=== Exercise brief ===
Any picture among the records should be left out, please; retype the rest exactly.

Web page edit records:
----------
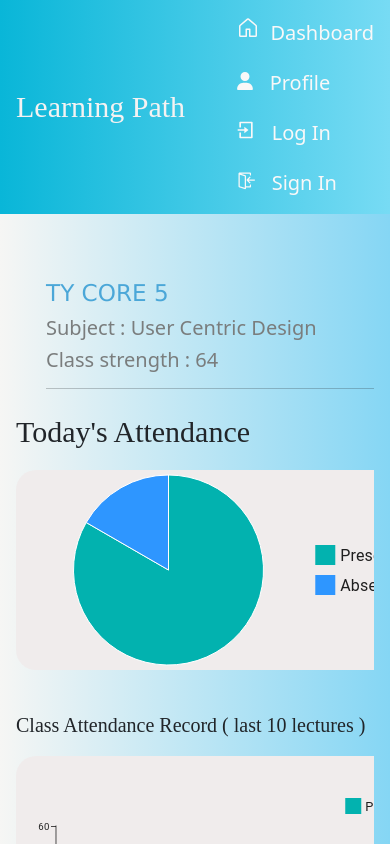
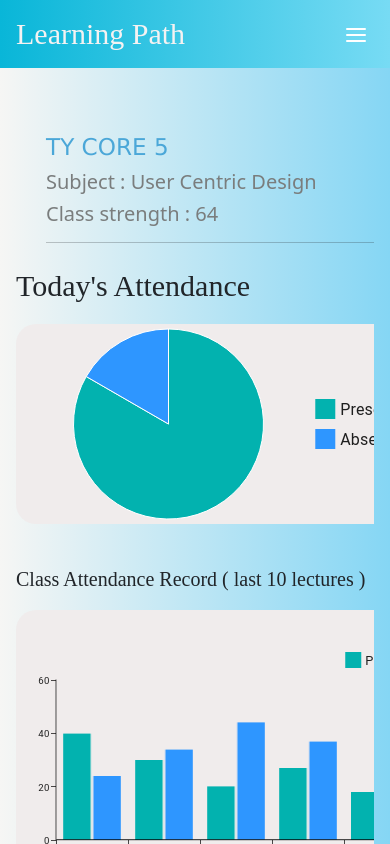
Before and after one commit to akshaypatra/LearningPathDashboard-frontend, a React (Create React App) app: page /analytics in a window 390 px wide. Shown: the top 844 px of the page. Built offline with nearby package versions, Linux system fonts and the light colour scheme.

Commit message:
added a menu toggle button for smart phones

```diff
--- a/src/App.css
+++ b/src/App.css
@@ -75,6 +75,13 @@ margin: 0px;
   color:rgba(238, 237, 237, 0.81) ;
 }
 
+.menu-button {
+  display: none;
+  background: none;
+  border: none;
+  cursor: pointer;
+  color: #ffffff;
+}
 
 
 @media (max-width: 1200px){
@@ -83,6 +90,26 @@ margin: 0px;
     font-family: cursive;
     font-size: 30px;
     margin-bottom: 0px;
+  }
+  .navbar-links {
+    display: none;
+    flex-direction: column;
+    gap: 10px;
+    position: absolute;
+    top: 60px;
+    right: 10px;
+    background-color: #0077b6;
+    padding: 10px;
+    border-radius: 5px;
+    box-shadow: 0 4px 8px rgba(0, 0, 0, 0.2);
+  }
+
+  .navbar-links.open {
+    display: flex;
+  }
+
+  .menu-button {
+    display: block;
   }
 }
 
--- a/src/components/NavBar.js
+++ b/src/components/NavBar.js
@@ -1,25 +1,41 @@
-import React from 'react'
-import { Link } from 'react-router-dom'
-// import { SiSimpleanalytics } from "react-icons/si";
+import React, { useState } from 'react';
+import { Link } from 'react-router-dom';
 import { GoHome } from "react-icons/go";
 import { FaUser } from "react-icons/fa6";
 import { RiLoginBoxLine } from "react-icons/ri";
 import { VscSignIn } from "react-icons/vsc";
+import { FiMenu } from "react-icons/fi";  // Icon for the menu button
 
 export default function NavBar() {
+  const [menuOpen, setMenuOpen] = useState(false);
+
+  const toggleMenu = () => {
+    setMenuOpen(!menuOpen);
+  };
+
   return (
     <div className='navbar'>
-        <h1 className='navbar-header'>Learning Path</h1>
-        <div className='navbar-links'>
-            <Link to='/teacher' className='navbar-link-dashboard'> <GoHome size={24}  className='react-icons' />Dashboard</Link>
-            {/* <Link to='/student' className='navbar-link-dashboard'> <GoHome size={24}  className='react-icons' />Dashboard</Link>  */}
+      <h1 className='navbar-header'>Learning Path</h1>
+      <button className='menu-button' onClick={toggleMenu}>
+        <FiMenu size={24} />
+      </button>
+      <div className={`navbar-links ${menuOpen ? 'open' : ''}`}>
+
+        {/* <Link to='/student' className='navbar-link-dashboard'> <GoHome size={24}  className='react-icons' />Dashboard</Link>  */}
             {/* <Link to='/analytics' className='navbar-link-dashboard'> <SiSimpleanalytics size={18}  className='react-icons' /> Analytics</Link> */}
-            <Link to='/profile' className='navbar-link-dashboard'> <FaUser size={18}  className='react-icons' /> Profile</Link>
-            <Link to='/login' className='navbar-link-dashboard'><RiLoginBoxLine className='react-icons'   />   Log In</Link>
-            <Link to='/signin' className='navbar-link-dashboard'><VscSignIn className='react-icons' />    Sign In</Link>
-
-
-        </div>
+        <Link to='/teacher' className='navbar-link-dashboard'>
+          <GoHome size={24} className='react-icons' /> Dashboard
+        </Link>
+        <Link to='/profile' className='navbar-link-dashboard'>
+          <FaUser size={18} className='react-icons' /> Profile
+        </Link>
+        <Link to='/login' className='navbar-link-dashboard'>
+          <RiLoginBoxLine className='react-icons' /> Log In
+        </Link>
+        <Link to='/signin' className='navbar-link-dashboard'>
+          <VscSignIn className='react-icons' /> Sign In
+        </Link>
+      </div>
     </div>
-  )
+  );
 }
```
----------
=== Your solution ===
Before and after one commit to akshaypatra/LearningPathDashboard-frontend, a React (Create React App) app: page /analytics in a window 390 px wide. Shown: the top 844 px of the page. Built offline with nearby package versions, Linux system fonts and the light colour scheme.

Commit message:
added a menu toggle button for smart phones

```diff
--- a/src/App.css
+++ b/src/App.css
@@ -75,6 +75,13 @@ margin: 0px;
   color:rgba(238, 237, 237, 0.81) ;
 }
 
+.menu-button {
+  display: none;
+  background: none;
+  border: none;
+  cursor: pointer;
+  color: #ffffff;
+}
 
 
 @media (max-width: 1200px){
@@ -83,6 +90,26 @@ margin: 0px;
     font-family: cursive;
     font-size: 30px;
     margin-bottom: 0px;
+  }
+  .navbar-links {
+    display: none;
+    flex-direction: column;
+    gap: 10px;
+    position: absolute;
+    top: 60px;
+    right: 10px;
+    background-color: #0077b6;
+    padding: 10px;
+    border-radius: 5px;
+    box-shadow: 0 4px 8px rgba(0, 0, 0, 0.2);
+  }
+
+  .navbar-links.open {
+    display: flex;
+  }
+
+  .menu-button {
+    display: block;
   }
 }
 
--- a/src/components/NavBar.js
+++ b/src/components/NavBar.js
@@ -1,25 +1,41 @@
-import React from 'react'
-import { Link } from 'react-router-dom'
-// import { SiSimpleanalytics } from "react-icons/si";
+import React, { useState } from 'react';
+import { Link } from 'react-router-dom';
 import { GoHome } from "react-icons/go";
 import { FaUser } from "react-icons/fa6";
 import { RiLoginBoxLine } from "react-icons/ri";
 import { VscSignIn } from "react-icons/vsc";
+import { FiMenu } from "react-icons/fi";  // Icon for the menu button
 
 export default function NavBar() {
+  const [menuOpen, setMenuOpen] = useState(false);
+
+  const toggleMenu = () => {
+    setMenuOpen(!menuOpen);
+  };
+
   return (
     <div className='navbar'>
-        <h1 className='navbar-header'>Learning Path</h1>
-        <div className='navbar-links'>
-            <Link to='/teacher' className='navbar-link-dashboard'> <GoHome size={24}  className='react-icons' />Dashboard</Link>
-            {/* <Link to='/student' className='navbar-link-dashboard'> <GoHome size={24}  className='react-icons' />Dashboard</Link>  */}
+      <h1 className='navbar-header'>Learning Path</h1>
+      <button className='menu-button' onClick={toggleMenu}>
+        <FiMenu size={24} />
+      </button>
+      <div className={`navbar-links ${menuOpen ? 'open' : ''}`}>
+
+        {/* <Link to='/student' className='navbar-link-dashboard'> <GoHome size={24}  className='react-icons' />Dashboard</Link>  */}
             {/* <Link to='/analytics' className='navbar-link-dashboard'> <SiSimpleanalytics size={18}  className='react-icons' /> Analytics</Link> */}
-            <Link to='/profile' className='navbar-link-dashboard'> <FaUser size={18}  className='react-icons' /> Profile</Link>
-            <Link to='/login' className='navbar-link-dashboard'><RiLoginBoxLine className='react-icons'   />   Log In</Link>
-            <Link to='/signin' className='navbar-link-dashboard'><VscSignIn className='react-icons' />    Sign In</Link>
-
-
-        </div>
+        <Link to='/teacher' className='navbar-link-dashboard'>
+          <GoHome size={24} className='react-icons' /> Dashboard
+        </Link>
+        <Link to='/profile' className='navbar-link-dashboard'>
+          <FaUser size={18} className='react-icons' /> Profile
+        </Link>
+        <Link to='/login' className='navbar-link-dashboard'>
+          <RiLoginBoxLine className='react-icons' /> Log In
+        </Link>
+        <Link to='/signin' className='navbar-link-dashboard'>
+          <VscSignIn className='react-icons' /> Sign In
+        </Link>
+      </div>
     </div>
-  )
+  );
 }
```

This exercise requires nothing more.